DATA EXTRACT:
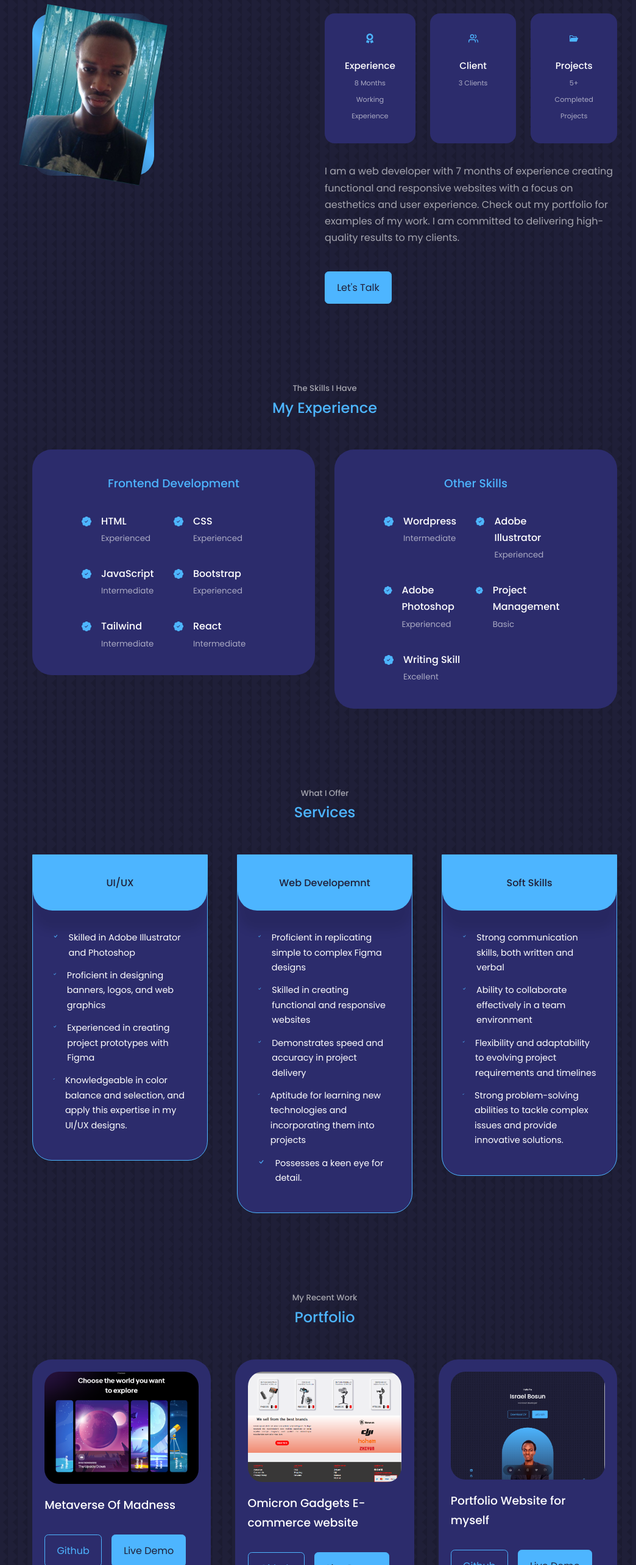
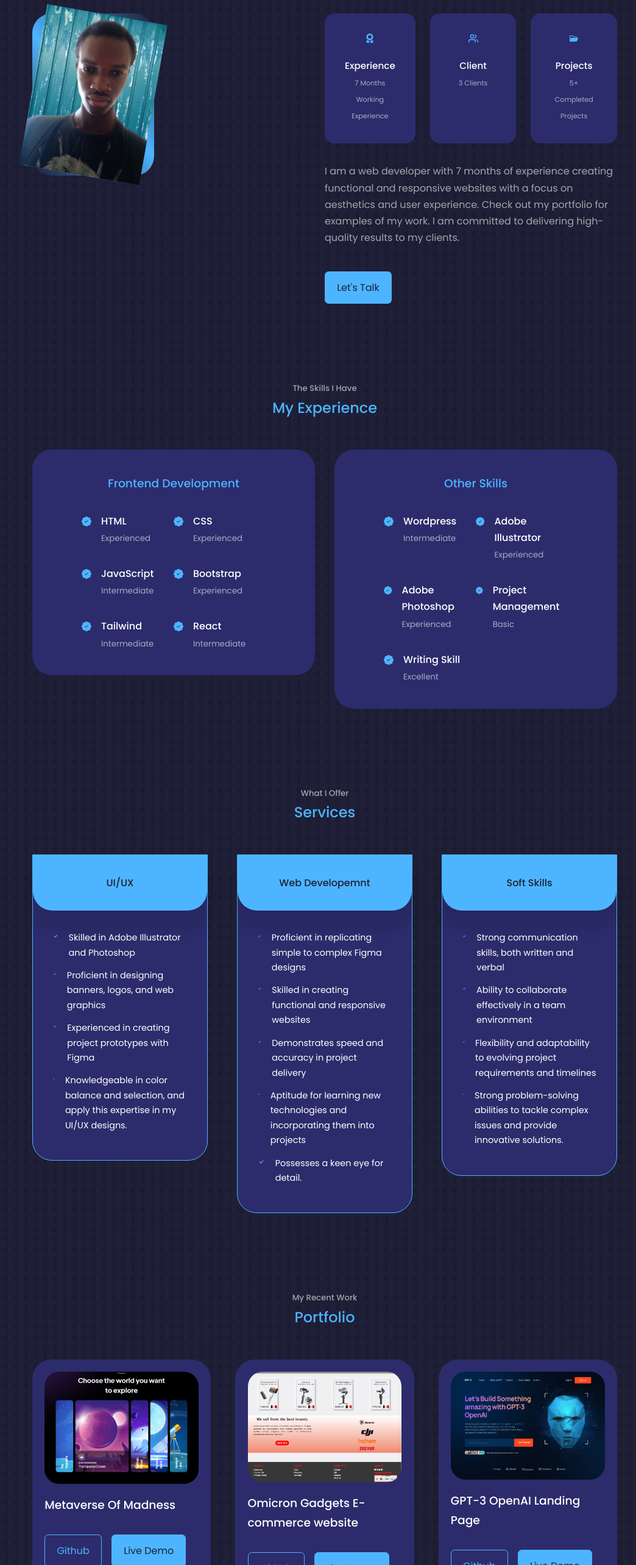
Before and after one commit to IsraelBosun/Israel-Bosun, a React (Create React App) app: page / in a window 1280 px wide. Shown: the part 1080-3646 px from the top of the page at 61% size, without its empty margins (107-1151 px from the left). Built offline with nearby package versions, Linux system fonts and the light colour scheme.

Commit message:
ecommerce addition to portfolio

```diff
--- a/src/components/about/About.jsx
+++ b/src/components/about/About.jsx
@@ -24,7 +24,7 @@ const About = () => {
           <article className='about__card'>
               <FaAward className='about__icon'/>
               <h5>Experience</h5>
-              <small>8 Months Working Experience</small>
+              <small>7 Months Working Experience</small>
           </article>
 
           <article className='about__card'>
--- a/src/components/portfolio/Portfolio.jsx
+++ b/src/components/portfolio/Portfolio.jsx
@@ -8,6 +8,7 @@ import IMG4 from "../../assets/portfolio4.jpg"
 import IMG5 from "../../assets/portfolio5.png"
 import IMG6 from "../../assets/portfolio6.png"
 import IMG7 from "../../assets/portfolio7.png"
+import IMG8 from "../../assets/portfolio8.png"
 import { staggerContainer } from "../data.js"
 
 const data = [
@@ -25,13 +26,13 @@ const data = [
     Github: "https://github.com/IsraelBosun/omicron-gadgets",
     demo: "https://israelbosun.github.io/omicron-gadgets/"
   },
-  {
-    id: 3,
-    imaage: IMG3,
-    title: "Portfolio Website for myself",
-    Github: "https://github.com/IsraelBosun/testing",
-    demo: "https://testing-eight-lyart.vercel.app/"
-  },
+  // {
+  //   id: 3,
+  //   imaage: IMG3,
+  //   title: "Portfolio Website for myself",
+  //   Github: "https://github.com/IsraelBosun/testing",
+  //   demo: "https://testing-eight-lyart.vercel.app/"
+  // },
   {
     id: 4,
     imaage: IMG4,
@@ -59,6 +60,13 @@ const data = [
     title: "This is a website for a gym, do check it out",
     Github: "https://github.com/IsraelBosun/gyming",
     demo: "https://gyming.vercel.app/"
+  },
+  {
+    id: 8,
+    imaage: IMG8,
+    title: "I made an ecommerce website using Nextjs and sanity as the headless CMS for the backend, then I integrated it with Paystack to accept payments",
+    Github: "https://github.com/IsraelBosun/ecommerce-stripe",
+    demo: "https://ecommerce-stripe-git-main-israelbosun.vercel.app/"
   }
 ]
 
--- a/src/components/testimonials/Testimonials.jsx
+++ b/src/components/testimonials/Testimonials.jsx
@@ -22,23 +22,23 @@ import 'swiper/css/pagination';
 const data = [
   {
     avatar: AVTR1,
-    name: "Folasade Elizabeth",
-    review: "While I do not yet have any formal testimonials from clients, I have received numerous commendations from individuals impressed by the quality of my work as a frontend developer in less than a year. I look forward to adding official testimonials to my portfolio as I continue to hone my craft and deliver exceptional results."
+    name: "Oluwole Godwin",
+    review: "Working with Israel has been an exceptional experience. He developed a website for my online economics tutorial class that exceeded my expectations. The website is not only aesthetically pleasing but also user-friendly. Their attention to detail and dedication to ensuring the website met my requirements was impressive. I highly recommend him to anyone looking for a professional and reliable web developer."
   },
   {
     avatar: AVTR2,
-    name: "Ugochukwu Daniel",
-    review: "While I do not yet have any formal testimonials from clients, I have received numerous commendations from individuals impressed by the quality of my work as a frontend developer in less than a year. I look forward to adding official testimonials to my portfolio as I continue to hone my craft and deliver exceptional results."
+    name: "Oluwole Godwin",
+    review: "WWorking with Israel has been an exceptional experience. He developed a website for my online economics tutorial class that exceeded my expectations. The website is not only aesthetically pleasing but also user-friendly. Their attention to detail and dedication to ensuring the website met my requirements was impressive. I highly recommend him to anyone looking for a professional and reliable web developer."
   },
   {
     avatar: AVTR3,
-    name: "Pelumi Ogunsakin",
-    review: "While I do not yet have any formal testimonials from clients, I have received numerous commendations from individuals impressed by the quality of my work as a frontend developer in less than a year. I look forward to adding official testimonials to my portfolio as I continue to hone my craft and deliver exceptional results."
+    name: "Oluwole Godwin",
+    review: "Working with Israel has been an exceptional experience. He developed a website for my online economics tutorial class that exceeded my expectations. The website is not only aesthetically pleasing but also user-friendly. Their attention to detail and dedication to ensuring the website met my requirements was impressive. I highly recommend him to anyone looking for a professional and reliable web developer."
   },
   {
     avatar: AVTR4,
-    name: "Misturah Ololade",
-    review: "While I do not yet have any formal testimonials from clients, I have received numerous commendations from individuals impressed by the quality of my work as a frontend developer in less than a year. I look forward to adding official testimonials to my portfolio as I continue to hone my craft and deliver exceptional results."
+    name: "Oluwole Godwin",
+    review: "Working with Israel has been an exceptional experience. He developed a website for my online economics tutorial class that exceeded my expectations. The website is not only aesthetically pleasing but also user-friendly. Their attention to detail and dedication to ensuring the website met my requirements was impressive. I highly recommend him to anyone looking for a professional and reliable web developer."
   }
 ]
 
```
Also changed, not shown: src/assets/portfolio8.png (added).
* * *
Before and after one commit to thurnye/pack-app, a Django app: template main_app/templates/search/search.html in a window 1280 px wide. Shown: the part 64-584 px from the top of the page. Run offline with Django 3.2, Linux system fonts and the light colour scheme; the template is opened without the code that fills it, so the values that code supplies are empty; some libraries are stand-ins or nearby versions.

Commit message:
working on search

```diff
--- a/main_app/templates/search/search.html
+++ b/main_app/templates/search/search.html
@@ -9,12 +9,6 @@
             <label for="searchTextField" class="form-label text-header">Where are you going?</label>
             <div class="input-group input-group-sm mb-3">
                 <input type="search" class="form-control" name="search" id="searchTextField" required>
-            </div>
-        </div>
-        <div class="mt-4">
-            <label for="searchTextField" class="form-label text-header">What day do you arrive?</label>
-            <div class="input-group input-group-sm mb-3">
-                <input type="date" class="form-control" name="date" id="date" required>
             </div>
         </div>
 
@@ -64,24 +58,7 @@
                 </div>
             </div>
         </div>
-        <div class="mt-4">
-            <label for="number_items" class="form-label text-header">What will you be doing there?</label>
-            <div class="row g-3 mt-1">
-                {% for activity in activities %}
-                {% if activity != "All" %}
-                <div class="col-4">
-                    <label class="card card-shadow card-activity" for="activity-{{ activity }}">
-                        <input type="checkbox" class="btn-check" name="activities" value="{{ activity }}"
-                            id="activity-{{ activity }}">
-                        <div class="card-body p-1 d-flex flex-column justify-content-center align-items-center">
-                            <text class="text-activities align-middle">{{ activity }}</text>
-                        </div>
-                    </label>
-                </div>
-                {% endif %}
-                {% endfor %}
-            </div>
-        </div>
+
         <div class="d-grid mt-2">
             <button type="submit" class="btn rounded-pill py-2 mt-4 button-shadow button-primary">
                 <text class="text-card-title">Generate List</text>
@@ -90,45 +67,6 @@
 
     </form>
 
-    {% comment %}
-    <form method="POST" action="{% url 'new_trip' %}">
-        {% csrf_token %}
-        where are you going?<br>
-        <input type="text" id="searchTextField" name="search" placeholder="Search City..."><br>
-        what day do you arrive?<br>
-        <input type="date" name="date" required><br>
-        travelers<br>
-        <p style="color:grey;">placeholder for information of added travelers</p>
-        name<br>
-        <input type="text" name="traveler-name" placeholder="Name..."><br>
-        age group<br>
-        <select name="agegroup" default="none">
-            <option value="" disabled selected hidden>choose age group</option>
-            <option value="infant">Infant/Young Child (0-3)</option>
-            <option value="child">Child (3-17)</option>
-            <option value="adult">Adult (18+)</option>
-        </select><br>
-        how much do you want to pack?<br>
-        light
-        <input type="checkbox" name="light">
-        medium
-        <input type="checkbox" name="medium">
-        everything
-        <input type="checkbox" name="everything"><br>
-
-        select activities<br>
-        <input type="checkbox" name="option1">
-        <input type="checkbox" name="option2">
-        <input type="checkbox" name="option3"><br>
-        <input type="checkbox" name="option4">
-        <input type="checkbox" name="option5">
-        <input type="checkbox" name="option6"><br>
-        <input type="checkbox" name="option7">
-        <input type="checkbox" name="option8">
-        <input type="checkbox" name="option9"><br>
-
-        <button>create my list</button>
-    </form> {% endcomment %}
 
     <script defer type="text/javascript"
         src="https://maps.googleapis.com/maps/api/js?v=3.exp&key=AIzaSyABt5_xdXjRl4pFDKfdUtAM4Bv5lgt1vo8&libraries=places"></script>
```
* * *
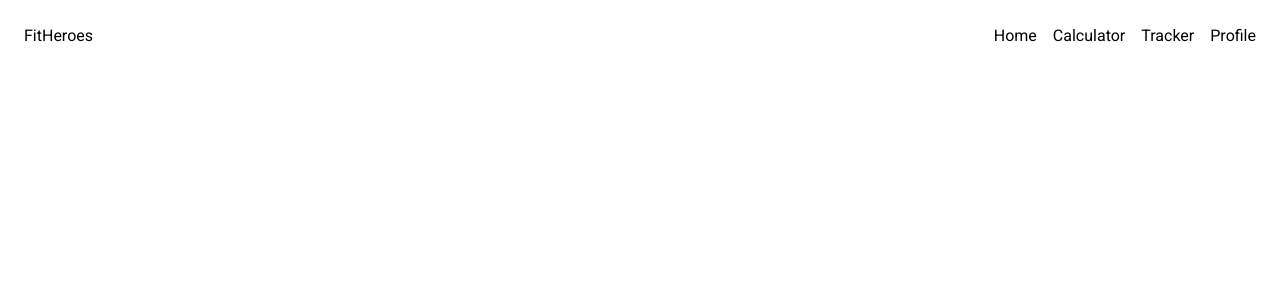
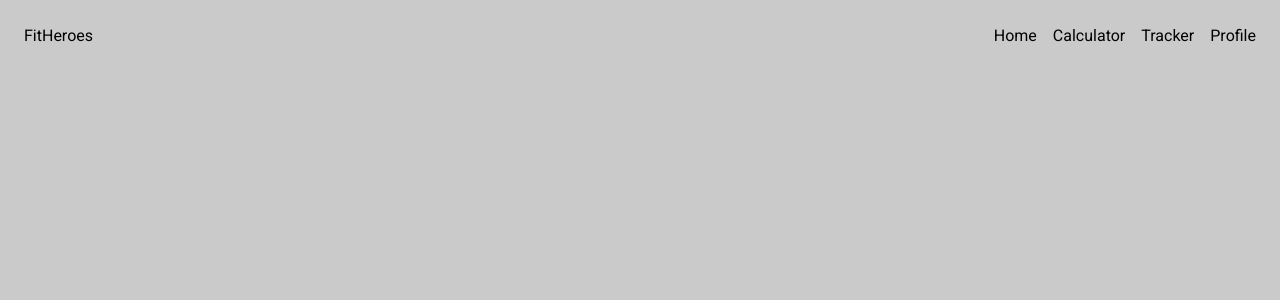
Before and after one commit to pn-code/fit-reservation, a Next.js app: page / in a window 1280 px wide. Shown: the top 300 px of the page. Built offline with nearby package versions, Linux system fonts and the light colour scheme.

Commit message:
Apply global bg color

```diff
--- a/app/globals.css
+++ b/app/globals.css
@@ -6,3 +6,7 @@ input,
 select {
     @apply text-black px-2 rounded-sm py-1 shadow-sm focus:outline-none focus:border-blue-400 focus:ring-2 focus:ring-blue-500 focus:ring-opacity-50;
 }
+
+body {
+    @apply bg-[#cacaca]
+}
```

WHAT IS REQUIRED: Count the lines in the material above where the word "const" occurs, and reply with nothing but the number.

RESULT BELOW: 5